- [What you need to do]:
Pull every "application" line out of the data below.

- [Information shown]:
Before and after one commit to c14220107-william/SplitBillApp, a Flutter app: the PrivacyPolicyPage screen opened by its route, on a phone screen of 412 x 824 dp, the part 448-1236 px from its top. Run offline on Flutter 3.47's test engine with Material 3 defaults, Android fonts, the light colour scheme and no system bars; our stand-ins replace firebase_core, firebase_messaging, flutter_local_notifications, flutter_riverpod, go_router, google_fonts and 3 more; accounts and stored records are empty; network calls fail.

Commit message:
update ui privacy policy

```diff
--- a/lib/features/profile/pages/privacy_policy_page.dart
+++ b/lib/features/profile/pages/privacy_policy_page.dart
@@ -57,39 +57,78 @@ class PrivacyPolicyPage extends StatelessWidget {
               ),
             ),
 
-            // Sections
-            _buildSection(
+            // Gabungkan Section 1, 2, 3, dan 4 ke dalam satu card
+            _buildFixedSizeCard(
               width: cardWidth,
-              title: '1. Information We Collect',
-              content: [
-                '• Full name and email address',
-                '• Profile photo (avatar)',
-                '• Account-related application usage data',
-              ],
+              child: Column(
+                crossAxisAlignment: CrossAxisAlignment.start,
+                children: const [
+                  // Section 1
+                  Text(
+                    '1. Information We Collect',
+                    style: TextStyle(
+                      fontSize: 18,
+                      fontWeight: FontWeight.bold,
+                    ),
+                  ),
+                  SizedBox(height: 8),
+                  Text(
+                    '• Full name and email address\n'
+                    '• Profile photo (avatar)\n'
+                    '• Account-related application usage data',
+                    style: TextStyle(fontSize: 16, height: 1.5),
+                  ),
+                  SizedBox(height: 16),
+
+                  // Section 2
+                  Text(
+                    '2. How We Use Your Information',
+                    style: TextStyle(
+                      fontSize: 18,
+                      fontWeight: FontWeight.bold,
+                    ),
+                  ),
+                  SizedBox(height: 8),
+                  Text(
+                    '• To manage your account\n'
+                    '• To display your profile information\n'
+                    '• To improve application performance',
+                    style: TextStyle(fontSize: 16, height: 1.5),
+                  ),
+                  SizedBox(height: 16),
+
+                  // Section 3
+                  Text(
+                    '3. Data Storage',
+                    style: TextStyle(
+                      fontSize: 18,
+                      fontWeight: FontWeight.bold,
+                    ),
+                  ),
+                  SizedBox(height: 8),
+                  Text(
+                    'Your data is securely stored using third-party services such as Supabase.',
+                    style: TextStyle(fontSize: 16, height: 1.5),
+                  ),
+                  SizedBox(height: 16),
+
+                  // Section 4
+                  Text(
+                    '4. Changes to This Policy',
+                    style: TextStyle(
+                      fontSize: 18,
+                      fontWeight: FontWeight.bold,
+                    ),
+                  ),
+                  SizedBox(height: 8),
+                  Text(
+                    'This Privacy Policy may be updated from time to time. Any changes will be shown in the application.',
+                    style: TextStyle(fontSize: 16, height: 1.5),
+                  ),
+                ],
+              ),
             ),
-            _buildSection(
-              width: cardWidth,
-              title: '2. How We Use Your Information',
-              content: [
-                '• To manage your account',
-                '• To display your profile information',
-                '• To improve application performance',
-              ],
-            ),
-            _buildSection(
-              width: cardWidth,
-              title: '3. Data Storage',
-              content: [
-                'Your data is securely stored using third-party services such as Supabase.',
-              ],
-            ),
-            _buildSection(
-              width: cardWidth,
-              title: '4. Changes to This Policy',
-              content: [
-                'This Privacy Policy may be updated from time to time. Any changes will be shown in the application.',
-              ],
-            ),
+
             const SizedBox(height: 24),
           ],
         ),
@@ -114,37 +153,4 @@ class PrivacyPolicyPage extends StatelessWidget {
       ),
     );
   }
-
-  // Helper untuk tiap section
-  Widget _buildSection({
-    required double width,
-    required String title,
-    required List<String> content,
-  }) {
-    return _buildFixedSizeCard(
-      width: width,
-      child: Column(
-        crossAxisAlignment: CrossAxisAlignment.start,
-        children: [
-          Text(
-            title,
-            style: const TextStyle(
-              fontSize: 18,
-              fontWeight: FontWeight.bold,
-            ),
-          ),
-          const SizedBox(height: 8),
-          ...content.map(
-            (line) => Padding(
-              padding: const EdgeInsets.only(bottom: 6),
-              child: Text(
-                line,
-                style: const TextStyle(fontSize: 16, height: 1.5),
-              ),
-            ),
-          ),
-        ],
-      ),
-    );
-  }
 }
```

* * *

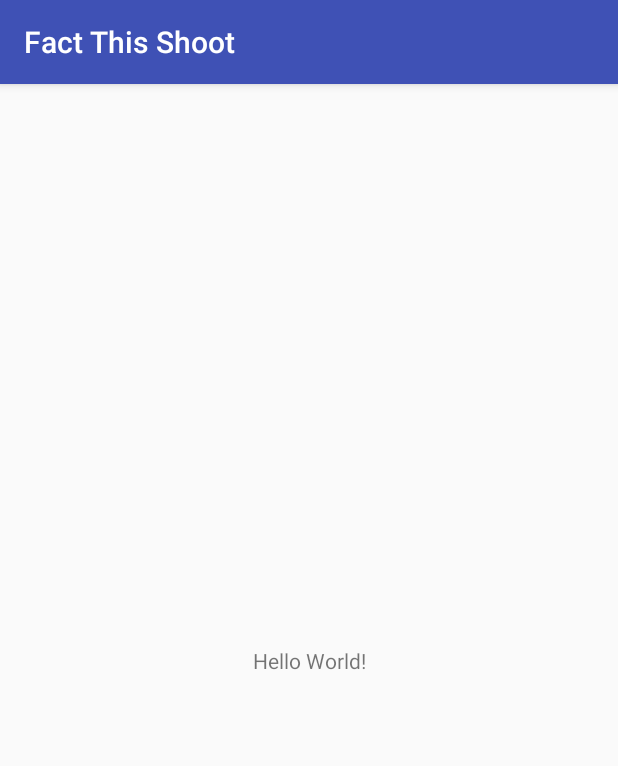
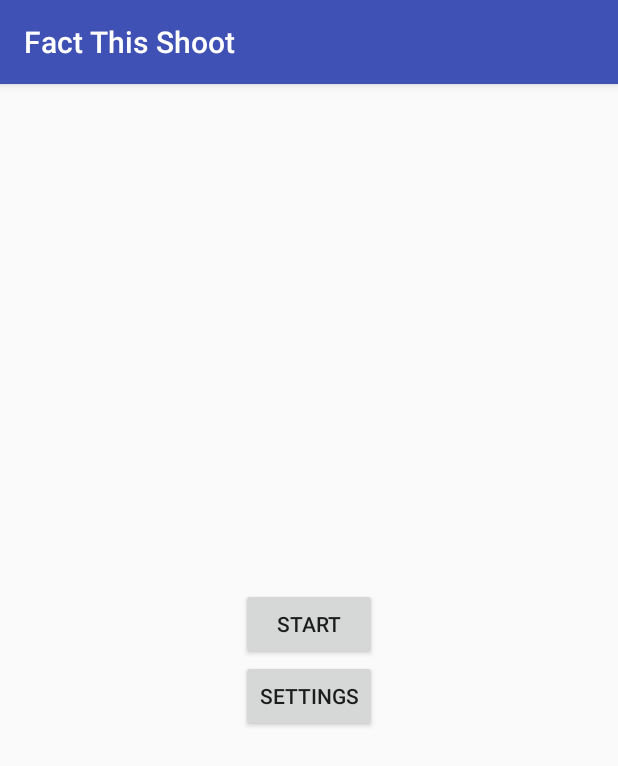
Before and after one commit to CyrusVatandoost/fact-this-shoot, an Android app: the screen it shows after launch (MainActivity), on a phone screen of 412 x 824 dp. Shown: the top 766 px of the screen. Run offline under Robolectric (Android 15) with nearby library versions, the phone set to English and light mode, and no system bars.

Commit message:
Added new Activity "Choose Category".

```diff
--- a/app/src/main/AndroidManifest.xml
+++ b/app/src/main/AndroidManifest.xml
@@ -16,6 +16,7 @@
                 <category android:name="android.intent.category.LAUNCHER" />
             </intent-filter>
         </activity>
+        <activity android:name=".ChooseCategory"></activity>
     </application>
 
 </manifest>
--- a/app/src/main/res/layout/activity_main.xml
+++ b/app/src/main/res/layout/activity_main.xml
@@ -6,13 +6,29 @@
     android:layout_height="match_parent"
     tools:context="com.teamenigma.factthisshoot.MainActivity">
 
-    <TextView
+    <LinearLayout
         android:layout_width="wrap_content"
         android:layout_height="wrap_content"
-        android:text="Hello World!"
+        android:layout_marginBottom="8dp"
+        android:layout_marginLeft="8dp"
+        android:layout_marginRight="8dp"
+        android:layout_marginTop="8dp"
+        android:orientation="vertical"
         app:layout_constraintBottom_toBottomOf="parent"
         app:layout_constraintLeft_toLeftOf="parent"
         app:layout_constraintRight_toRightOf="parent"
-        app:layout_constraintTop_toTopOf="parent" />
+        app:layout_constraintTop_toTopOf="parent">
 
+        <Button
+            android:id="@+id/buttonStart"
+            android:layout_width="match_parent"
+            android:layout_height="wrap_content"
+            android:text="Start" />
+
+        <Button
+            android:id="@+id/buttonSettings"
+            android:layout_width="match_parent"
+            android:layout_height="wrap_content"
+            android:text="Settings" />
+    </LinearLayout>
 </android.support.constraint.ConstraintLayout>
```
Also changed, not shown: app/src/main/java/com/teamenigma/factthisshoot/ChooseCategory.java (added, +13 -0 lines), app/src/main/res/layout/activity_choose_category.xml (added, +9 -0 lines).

- [Solution for this task]:
-                '• Account-related application usage data',
+                    '• Account-related application usage data',
+                    '• To improve application performance',
+                    'This Privacy Policy may be updated from time to time. Any changes will be shown in the application.',
-                '• To improve application performance',
-                'This Privacy Policy may be updated from time to time. Any changes will be shown in the application.',
     </application>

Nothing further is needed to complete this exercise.